Living the life of my characters

Over the past few days, I’ve puzzled over how to portray the actions of two characters who live on Mars — Shadowgrass and Voodoo Billie — who’ve fallen in love with each other, both for the first time.

I’ve felt how confused they are, how their regularly scheduled lives have been interrupted.

I need space in my thoughts to separate myself from them so I can look at their situation from a bird’s-eye view for a while.

Yet, tomorrow the University of Tennessee plays the University of Alabama in a classic fall battle between traditional powers, the house that Neyland’s built versus the house that Bear Bryant built.

Two words: Go Vols! We true fans are behind you all the way!!!!

Flashback Lyrics for the Day

Tin Man:

Sometimes late
When things are real
And the people share the gift of gab
Between themselves

Some are quick
To take the bait
And the catch the perfect prize
That waits among the shells

But Oz never did give nothing to the Tin Man
That he didn’t, didn’t already have
And Cause never was the reason for the evening
Or the tropic of Sir Galahad

So please
Believe in me
When I say I’m spinning round, round, round, round
Smoke glass stain’d bright colors
Image going down, down, down, down
Soapsud green like bubbles

Oz never did give nothing to the Tin Man
That he didn’t, didn’t already have
And Cause never was the reason for the evening
Or the tropic of Sir Galahad

So please
Believe in me
When I say I’m spinning round, round, round, round
Smoke glass stain’d bright colors
Image going down, down, down, down
Soapsud green like bubbles

No, Oz never did give nothing to the Tin Man
That he didn’t, didn’t already have
And Cause never was the reason for the evening
Or the tropic of Sir Galahad

So please believe in me

Interesting phenomenon

Do you ever go back and read what you’ve written?

I often do and notice a trend — my writing is poorest when I am in the midst of inflating my sense of self, as if I believe my writing is best when I’m writing about myself because if I am the greatest person who ever existed, everything about me must be, too.

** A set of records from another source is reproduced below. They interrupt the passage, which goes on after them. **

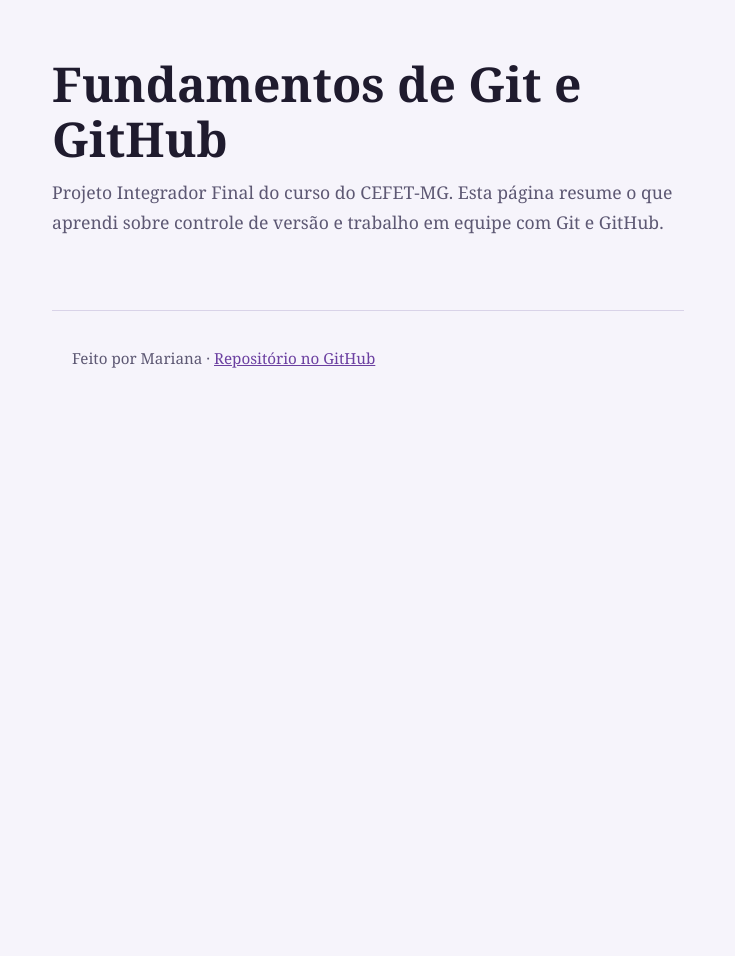
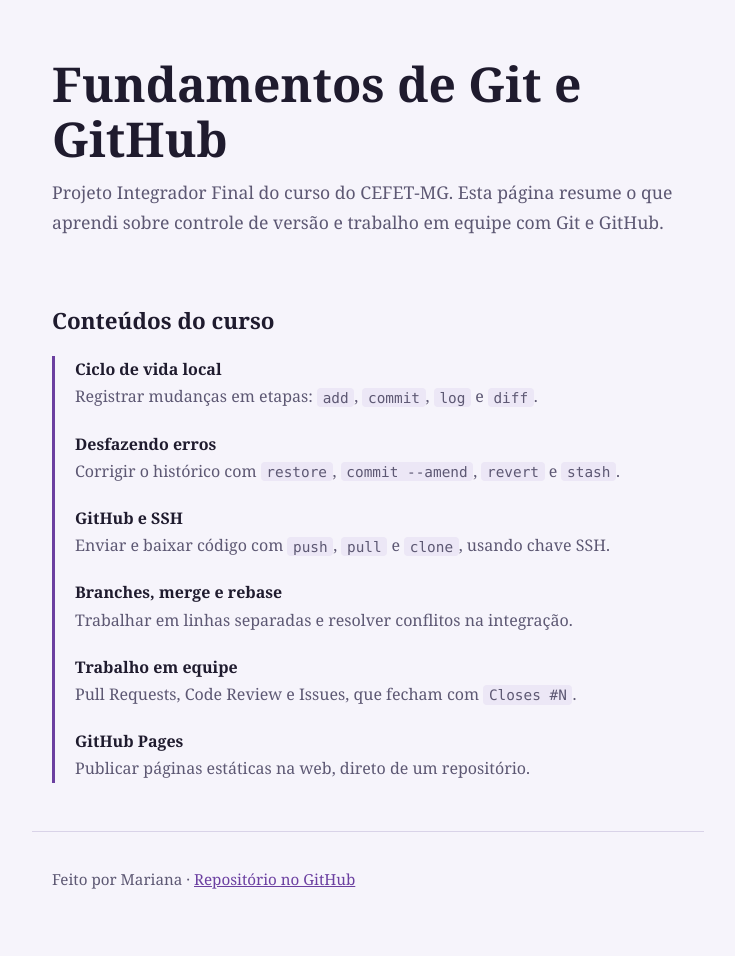
Before and after one commit to marisxzh/projetoFinal, a plain HTML site: page index.html in a window 1280 px wide. Shown: the whole page, without its empty margins (272-1007 px from the left). Before the commit the page ends 800 px from the top, so only its background shows below. Drawn offline with Linux system fonts and the light colour scheme.

Commit message:
feat(index): adiciona seção de conteúdos do curso

```diff
--- a/index.html
+++ b/index.html
@@ -91,6 +91,37 @@
   </header>
 
   <main>
+    <section>
+      <h2>Conteúdos do curso</h2>
+      <ul class="topicos">
+        <li>
+          <strong>Ciclo de vida local</strong>
+          <span>Registrar mudanças em etapas: <code>add</code>, <code>commit</code>, <code>log</code> e <code>diff</code>.</span>
+        </li>
+        <li>
+          <strong>Desfazendo erros</strong>
+          <span>Corrigir o histórico com <code>restore</code>, <code>commit --amend</code>, <code>revert</code> e <code>stash</code>.</span>
+        </li>
+        <li>
+          <strong>GitHub e SSH</strong>
+          <span>Enviar e baixar código com <code>push</code>, <code>pull</code> e <code>clone</code>, usando chave SSH.</span>
+        </li>
+        <li>
+          <strong>Branches, merge e rebase</strong>
+          <span>Trabalhar em linhas separadas e resolver conflitos na integração.</span>
+        </li>
+        <li>
+          <strong>Trabalho em equipe</strong>
+          <span>Pull Requests, Code Review e Issues, que fecham com <code>Closes #N</code>.</span>
+        </li>
+        <li>
+          <strong>GitHub Pages</strong>
+          <span>Publicar páginas estáticas na web, direto de um repositório.</span>
+        </li>
+      </ul>
+    </section>
+  </main>
+
 
   <footer>
     <p>
```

Observing the self as other is another fun exercise in being alive with plenty of time for self-reflection.